Work instruction
Would you write out the entries again, exactly as they are, but without images?

Task material
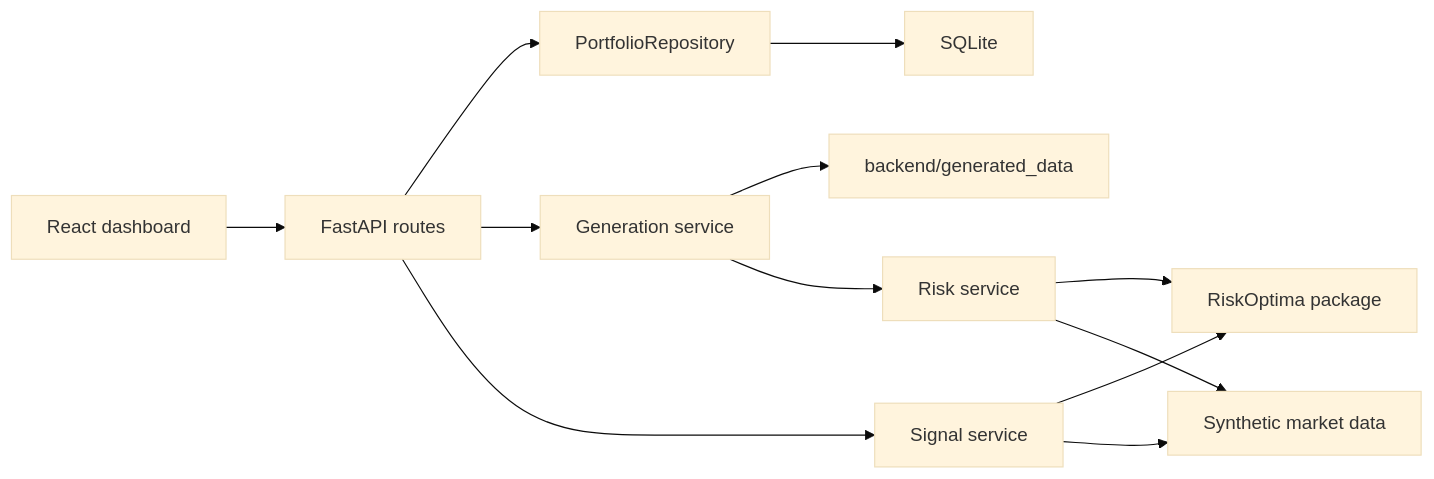
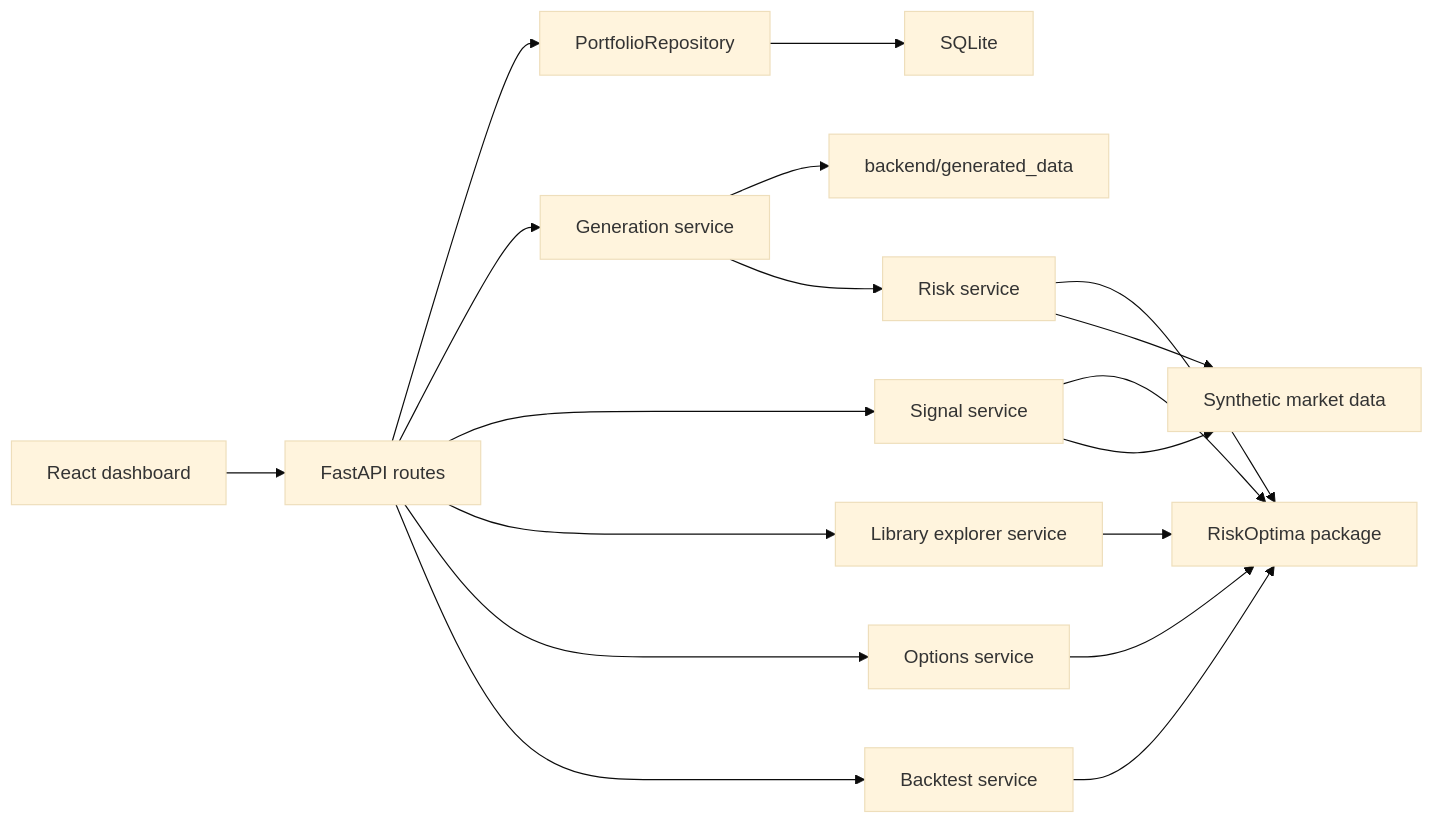
Before and after one commit to JordiCorbilla/RiskOptima-Platform: the diagram in docs/architecture.md, drawn with Mermaid (base theme). The commit also changed other lines of this file and 33 other files, not shown here.

Commit message:
Expand RiskOptima platform library showcase

````diff
--- a/docs/architecture.md
+++ b/docs/architecture.md
@@ -11,14 +11,20 @@
 ```mermaid
 flowchart LR
   UI["React dashboard"] --> API["FastAPI routes"]
   API --> Repo["PortfolioRepository"]
   Repo --> SQLite["SQLite"]
   API --> Runs["Generation service"]
   Runs --> Cache["backend/generated_data"]
   Runs --> Analytics["Risk service"]
   API --> Signals["Signal service"]
+  API --> Library["Library explorer service"]
+  API --> Options["Options service"]
+  API --> Backtests["Backtest service"]
   Signals --> RiskOptima
+  Library --> RiskOptima
+  Options --> RiskOptima
+  Backtests --> RiskOptima
   Analytics --> RiskOptima["RiskOptima package"]
   Analytics --> Synthetic["Synthetic market data"]
   Signals --> Synthetic
 ```
````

Response to the exercise
Before and after one commit to JordiCorbilla/RiskOptima-Platform: the diagram in docs/architecture.md, drawn with Mermaid (base theme). The commit also changed other lines of this file and 33 other files, not shown here.

Commit message:
Expand RiskOptima platform library showcase

````diff
--- a/docs/architecture.md
+++ b/docs/architecture.md
@@ -11,14 +11,20 @@
 ```mermaid
 flowchart LR
   UI["React dashboard"] --> API["FastAPI routes"]
   API --> Repo["PortfolioRepository"]
   Repo --> SQLite["SQLite"]
   API --> Runs["Generation service"]
   Runs --> Cache["backend/generated_data"]
   Runs --> Analytics["Risk service"]
   API --> Signals["Signal service"]
+  API --> Library["Library explorer service"]
+  API --> Options["Options service"]
+  API --> Backtests["Backtest service"]
   Signals --> RiskOptima
+  Library --> RiskOptima
+  Options --> RiskOptima
+  Backtests --> RiskOptima
   Analytics --> RiskOptima["RiskOptima package"]
   Analytics --> Synthetic["Synthetic market data"]
   Signals --> Synthetic
 ```
````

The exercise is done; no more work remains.